● **Exercise instructions**
In the entries below, every line that contains "color" must be located and copied.

Web interface edit records
=== Begin Enclosure ===

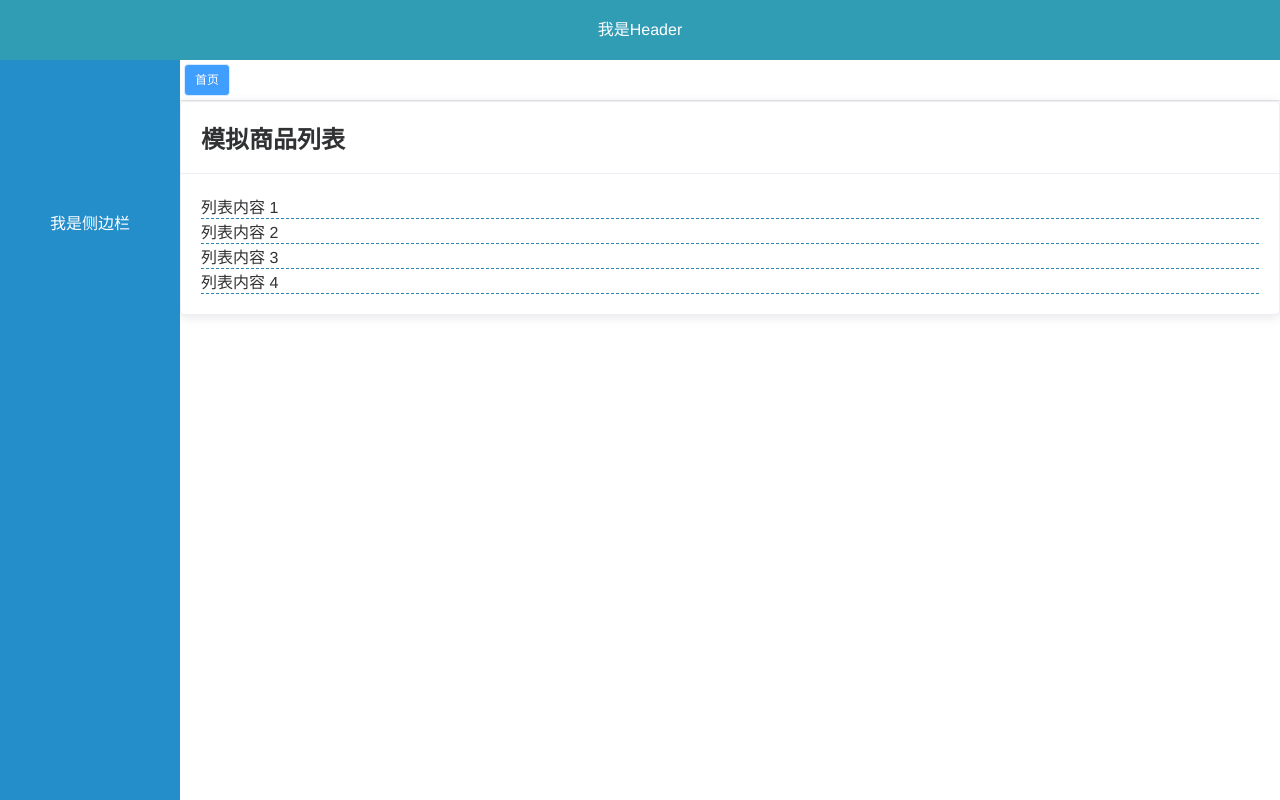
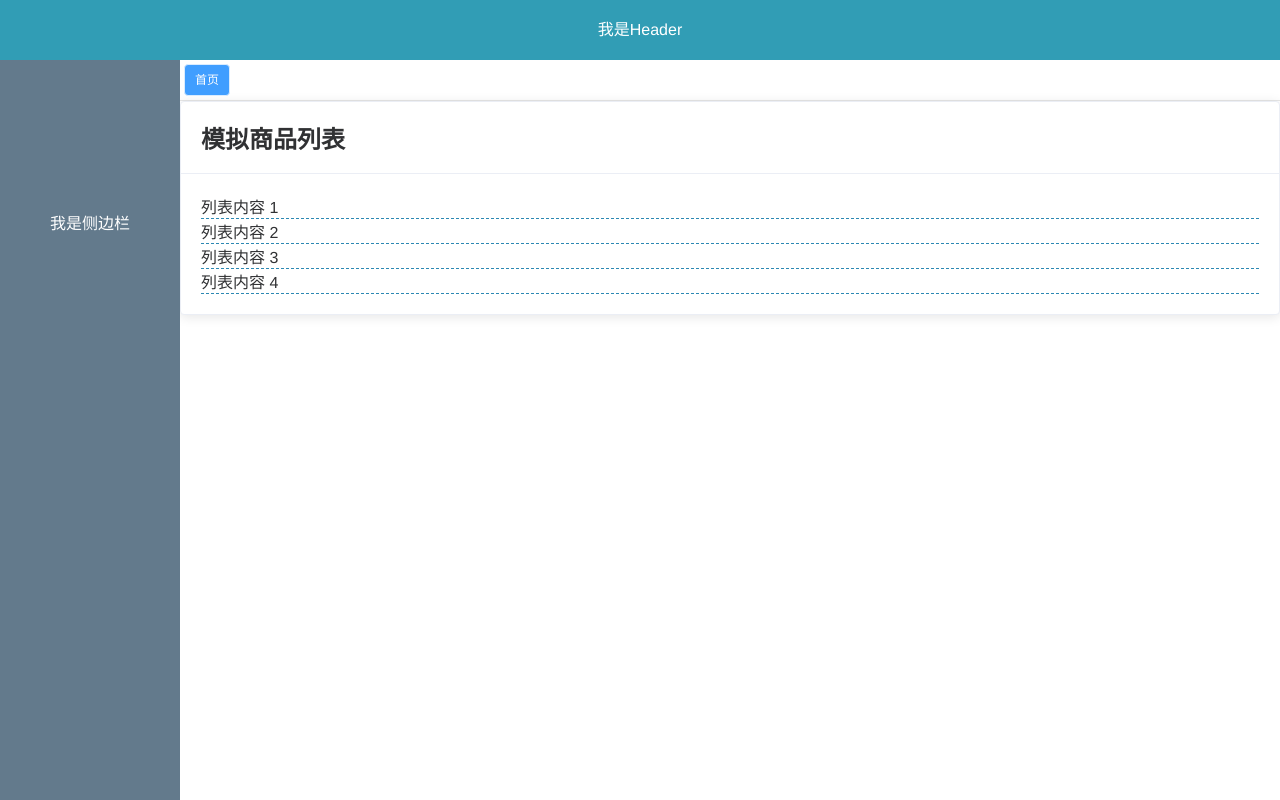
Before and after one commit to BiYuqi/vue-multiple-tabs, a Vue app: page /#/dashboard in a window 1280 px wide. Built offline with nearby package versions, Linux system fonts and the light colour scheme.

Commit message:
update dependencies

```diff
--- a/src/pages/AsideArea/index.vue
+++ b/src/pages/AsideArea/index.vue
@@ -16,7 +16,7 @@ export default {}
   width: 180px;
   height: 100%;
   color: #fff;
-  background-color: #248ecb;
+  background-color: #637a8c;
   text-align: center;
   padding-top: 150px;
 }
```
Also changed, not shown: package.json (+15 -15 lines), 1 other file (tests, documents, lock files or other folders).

=== End Enclosure ===

● **Solution to this problem**
   color: #fff;
-  background-color: #248ecb;
+  background-color: #637a8c;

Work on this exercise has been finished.